The State Assembly passed of legislation last week to prohibit medicine price gouging, calling it “an unscrupulous business practice.”  The bill was passed after cases of drug companies buying up old drugs in short supply and dramatically raising prices to the point of making them unaffordable.  There have been news accounts involving vendors that have inflated the price of blood pressure medication from the normal price per dose of $25.90 to $1,200.  Basically, the companies see a business opportunity to hold patients and the health care system hostage and now legislators are responding.

The bill passed 132-8.  The eight Republicans voted against the bill are:  Dipietro, Fitzpatrick, Friend, Katz, Lalor, Lawerence, Nojay, and Claudia Tenney who is running for Congress in Central New York.  Republican Senator Andrew Lanza is sponsoring a similar bill in the Senate.

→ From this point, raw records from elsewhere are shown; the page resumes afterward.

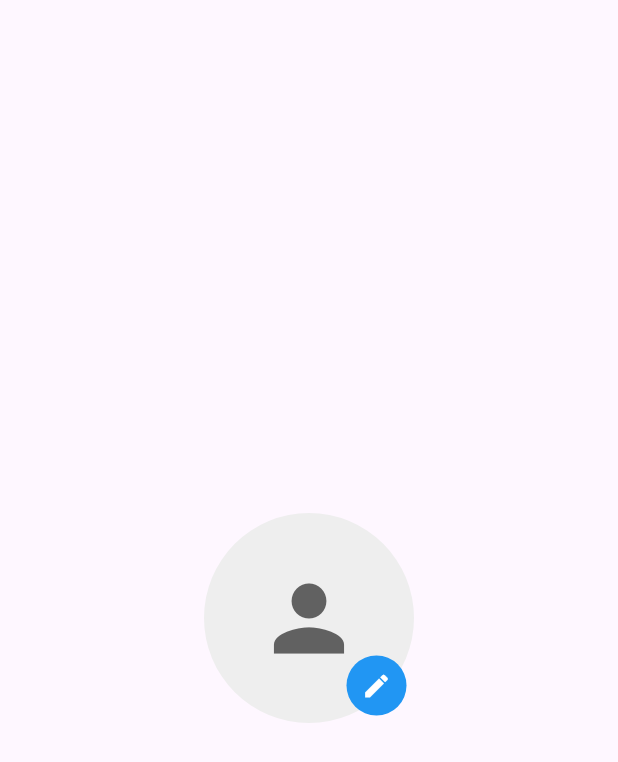
After one commit to RaihanNurulAlam/mandalaarena, a Flutter app: the SingleImagePicker screen opened directly, on a phone screen of 412 x 824 dp. The commit adds this screen. Shown: the top 762 px of the screen. Run offline on Flutter 3.47's test engine with Material 3 defaults, Android fonts, the phone set to English and light mode, and no system bars; our stand-ins replace cloud_firestore, firebase_auth, firebase_core, firebase_database, firebase_messaging, flutter_bloc and 6 more; missing offline and left inert: flutter_inappwebview; accounts and stored records are empty; network calls fail.

Commit message:
3 Februari

```diff
--- a/lib/main.dart
+++ b/lib/main.dart
@@ -34,10 +34,8 @@ void main() async {
       providers: [
         ChangeNotifierProvider(
             create: (context) => Cart()), // Provider untuk Cart
-        ChangeNotifierProvider(
-            create: (context) => UserProvider()),
-        ChangeNotifierProvider(
-            create: (_) => LoveProvider()),
+        ChangeNotifierProvider(create: (context) => UserProvider()),
+        ChangeNotifierProvider(create: (_) => LoveProvider()),
       ],
       child: MandalaArenaApp(), // Mengganti MandalaArenaApp menjadi MyApp
     ),
--- /dev/null
+++ b/lib/pages/edit_photo.dart
@@ -0,0 +1,72 @@
+// ignore_for_file: annotate_overrides, library_private_types_in_public_api, unused_field, unused_local_variable, unused_element, non_constant_identifier_names, unnecessary_import, prefer_typing_uninitialized_variables
+
+import 'dart:typed_data';
+
+import 'package:flutter/cupertino.dart';
+import 'package:flutter/material.dart';
+import 'package:image_picker/image_picker.dart';
+
+class SingleImagePicker extends StatefulWidget {
+  const SingleImagePicker({super.key});
+
+  @override
+  _SingleImagePickerState createState() => _SingleImagePickerState();
+}
+
+class _SingleImagePickerState extends State<SingleImagePicker> {
+  Uint8List? _imageBytes;
+
+  Future<void> _pickImage() async {
+    final ImagePicker picker = ImagePicker();
+    final pickedImage = await picker.pickImage(
+        source: ImageSource.gallery); // Fix nama variabel
+
+    if (pickedImage != null) {
+      final imageBytes = await pickedImage.readAsBytes();
+      setState(() {
+        _imageBytes = imageBytes;
+      });
+    }
+  }
+
+  @override
+  Widget build(BuildContext context) {
+    return Scaffold(
+      body: Center(
+        child: Stack(
+          children: [
+            CircleAvatar(
+              radius: 70,
+              backgroundColor: Colors.grey.shade200,
+              backgroundImage:
+                  _imageBytes != null ? MemoryImage(_imageBytes!) : null,
+              child: _imageBytes == null
+                  ? Icon(
+                      Icons.person,
+                      size: 70,
+                      color: Colors.grey.shade700,
+                    )
+                  : null,
+            ),
+            Positioned(
+              right: 5,
+              bottom: 5,
+              child: InkWell(
+                onTap: _pickImage, // Fix pemanggilan fungsi
+                child: CircleAvatar(
+                  radius: 20,
+                  backgroundColor: Colors.blue,
+                  child: Icon(
+                    Icons.edit,
+                    size: 20,
+                    color: Colors.white,
+                  ),
+                ),
+              ),
+            ),
+          ],
+        ),
+      ),
+    );
+  }
+}
```
Also changed, not shown: lib/pages/edit_profile_page.dart (+53 -100 lines), lib/pages/profile_page.dart (+34 -31 lines), lib/provider/user_provider.dart (+13 -14 lines).
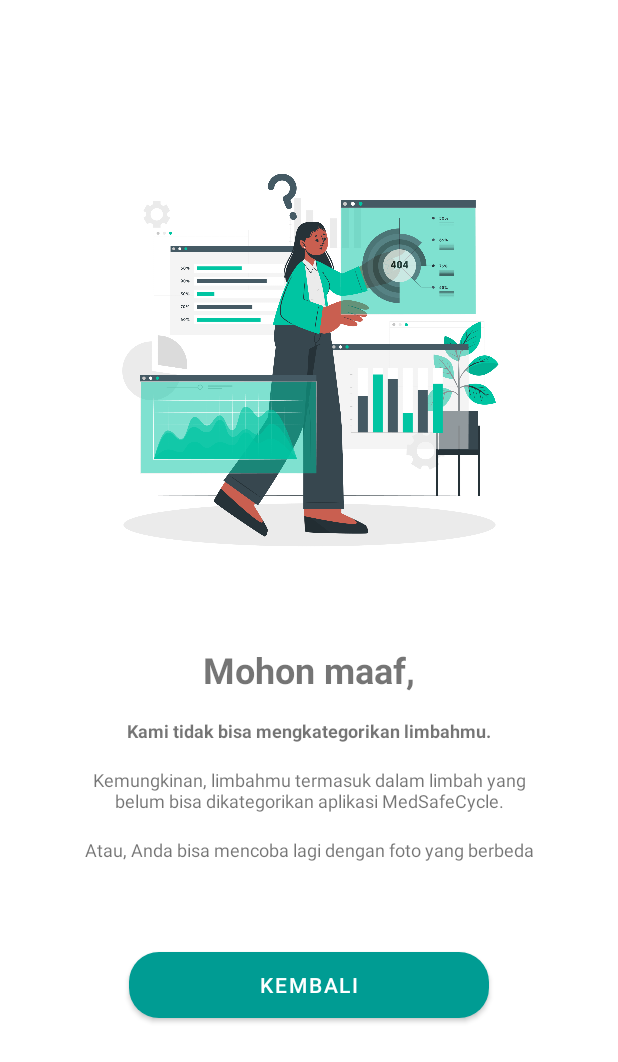
After one commit to agnesaudya/medsafecycle-app, an Android app: the LimbahNotFoundActivity screen opened directly, with no data from a screen before it, on a phone screen of 412 x 824 dp. The commit adds this screen. Shown: the top 1062 px of the screen. Run offline under Robolectric (Android 15) with nearby library versions, the phone set to English and light mode, and no system bars.

Commit message:
Finish not found page

```diff
--- a/app/src/main/java/com/example/medsafecycle/limbah/DetailLimbahActivity.kt
+++ b/app/src/main/java/com/example/medsafecycle/limbah/DetailLimbahActivity.kt
@@ -7,6 +7,7 @@ import android.widget.Button
 import android.widget.ImageButton
 import android.widget.TextView
 import androidx.appcompat.widget.Toolbar
+import androidx.cardview.widget.CardView
 
 import com.example.medsafecycle.R
 
@@ -15,7 +16,7 @@ class DetailLimbahActivity : AppCompatActivity() {
         super.onCreate(savedInstanceState)
         setContentView(R.layout.activity_detail_limbah)
 
-        val done : Button = findViewById(R.id.selesai)
+        val done : CardView = findViewById(R.id.selesai)
         done.setOnClickListener {
             finish()
         }
--- /dev/null
+++ b/app/src/main/java/com/example/medsafecycle/limbah/LimbahNotFoundActivity.kt
@@ -0,0 +1,17 @@
+package com.example.medsafecycle.limbah
+
+import androidx.appcompat.app.AppCompatActivity
+import android.os.Bundle
+import android.widget.Button
+import com.example.medsafecycle.R
+
+class LimbahNotFoundActivity : AppCompatActivity() {
+    override fun onCreate(savedInstanceState: Bundle?) {
+        super.onCreate(savedInstanceState)
+        setContentView(R.layout.activity_limbah_not_found)
+        val backButton : Button = findViewById(R.id.back_button)
+        backButton.setOnClickListener {
+            finish()
+        }
+    }
+}
--- /dev/null
+++ b/app/src/main/res/layout/activity_limbah_not_found.xml
@@ -0,0 +1,78 @@
+<?xml version="1.0" encoding="utf-8"?>
+<androidx.constraintlayout.widget.ConstraintLayout xmlns:android="http://schemas.android.com/apk/res/android"
+    xmlns:app="http://schemas.android.com/apk/res-auto"
+    xmlns:tools="http://schemas.android.com/tools"
+    android:layout_width="match_parent"
+    android:layout_height="match_parent"
+    tools:context=".limbah.LimbahNotFoundActivity">
+
+    <ImageView
+        android:id="@+id/imageView3"
+        android:layout_width="290dp"
+        android:layout_height="290dp"
+        android:layout_marginTop="100dp"
+        android:src="@drawable/not_found"
+        app:layout_constraintEnd_toEndOf="parent"
+        app:layout_constraintStart_toStartOf="parent"
+        app:layout_constraintTop_toTopOf="parent" />
+
+    <TextView
+        android:id="@+id/textView2"
+        android:layout_width="wrap_content"
+        android:layout_height="wrap_content"
+        android:layout_marginTop="40dp"
+        android:text="@string/mohon_maaf"
+        android:textSize="24sp"
+        android:textStyle="bold"
+        app:layout_constraintEnd_toEndOf="parent"
+        app:layout_constraintStart_toStartOf="parent"
+        app:layout_constraintTop_toBottomOf="@+id/imageView3" />
+
+    <TextView
+        android:id="@+id/textView3"
+        android:layout_width="wrap_content"
+        android:layout_height="wrap_content"
+        android:layout_marginTop="16dp"
+        android:text="@string/kami_tidak_bisa_mengkategorikan_limbahmu"
+        android:textSize="12sp"
+        android:textStyle="bold"
+        app:layout_constraintEnd_toEndOf="parent"
+        app:layout_constraintStart_toStartOf="parent"
+        app:layout_constraintTop_toBottomOf="@+id/textView2" />
+
+    <TextView
+        android:id="@+id/textView4"
+        android:layout_width="wrap_content"
+        android:layout_height="wrap_content"
+        android:layout_marginTop="16dp"
+        android:gravity="center"
+        android:text="@string/kemungkinan_limbahmu_ntermasuk_dalam_limbah_yang_nbelum_bisa_dikategorikan_naplikasi_medsafecycle"
+        android:textSize="12sp"
+        app:layout_constraintEnd_toEndOf="parent"
+        app:layout_constraintStart_toStartOf="parent"
+        app:layout_constraintTop_toBottomOf="@+id/textView3" />
+
+    <TextView
+        android:id="@+id/textView5"
+        android:layout_width="wrap_content"
+        android:layout_height="wrap_content"
+        android:layout_marginTop="16dp"
+        android:gravity="center"
+        android:text="@string/atau_anda_bisa_mencoba_lagi_dengan_foto_yang_berbeda"
+        android:textSize="12sp"
+        app:layout_constraintEnd_toEndOf="parent"
+        app:layout_constraintStart_toStartOf="parent"
+        app:layout_constraintTop_toBottomOf="@+id/textView4" />
+
+    <Button
+        android:id="@+id/back_button"
+        android:layout_width="240dp"
+        android:layout_height="44dp"
+        android:layout_marginTop="60dp"
+        android:background="@drawable/landing_button"
+        android:text="@string/kembali"
+        app:layout_constraintEnd_toEndOf="parent"
+        app:layout_constraintStart_toStartOf="parent"
+        app:layout_constraintTop_toBottomOf="@+id/textView5" />
+
+</androidx.constraintlayout.widget.ConstraintLayout>
--- a/app/src/main/res/values/strings.xml
+++ b/app/src/main/res/values/strings.xml
@@ -68,6 +68,11 @@
     <string name="hospital_dummy_gmail_com">hospital.dummy@gmail.com</string>
     <string name="logout">logout</string>
     <string name="profile">Profile</string>
+    <string name="mohon_maaf">Mohon maaf,</string>
+    <string name="kami_tidak_bisa_mengkategorikan_limbahmu">Kami tidak bisa mengkategorikan limbahmu.</string>
+    <string name="kemungkinan_limbahmu_ntermasuk_dalam_limbah_yang_nbelum_bisa_dikategorikan_naplikasi_medsafecycle">Kemungkinan, limbahmu termasuk dalam limbah yang\nbelum bisa dikategorikan aplikasi MedSafeCycle.</string>
+    <string name="atau_anda_bisa_mencoba_lagi_dengan_foto_yang_berbeda">Atau, Anda bisa mencoba lagi dengan foto yang berbeda</string>
+    <string name="kembali">kembali</string>
 
 
     <!-- Batas Hapus -->
```
Also changed, not shown: app/src/main/AndroidManifest.xml (+6 -5 lines), app/src/main/java/com/example/medsafecycle/home/guest/GuestHomeActivity.kt (+13 -0 lines), app/src/main/java/com/example/medsafecycle/home/hospital/HospitalHomeFragment.kt (+11 -0 lines), app/src/main/res/layout/activity_detail_limbah.xml (+44 -9 lines), app/src/main/res/layout/fragment_hospital_home.xml (+9 -5 lines), app/src/main/res/drawable/check.png (added), app/src/main/res/drawable/delete.png (added), app/src/main/res/drawable/not_found.png (added).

“These falsely inflated medicine prices are crippling the ability of hospitals and health care providers to deliver the quality of care that patients expect and deserve,” said Assembly Speaker Carl Heastie. “This bill will give the attorney general the authority to crackdown on these abuses and stop these profiteers who are preying on the vulnerability of sick people.”

“Overpriced medicines have been burdening our health care system and hindering the treatment of very ill patients for too long,” said Assemblyman Marcos Crespo, sponsor of the bill. “The bill the Assembly passed will help restore fairness to the pricing of high-demand medicines and discourage nefarious pharmaceutical sales strategies that seek to make big bucks off the lives of sick people who are struggling to regain their health.”

The Assembly’s legislation (A.6731, Crespo) adds medicines, those that are publicly posted as drugs in short supply by the U.S. Food and Drug Administration, to the list of goods and services that can be subjected to the state’s price gouging laws, and it empowers the state’s Attorney General to prosecute cases involving illegally priced medicines.

This anti-medicine gouging bill also permits the courts to determine when the price for a drug in short supply is unreasonably excessive and establishes the criteria for making such determinations.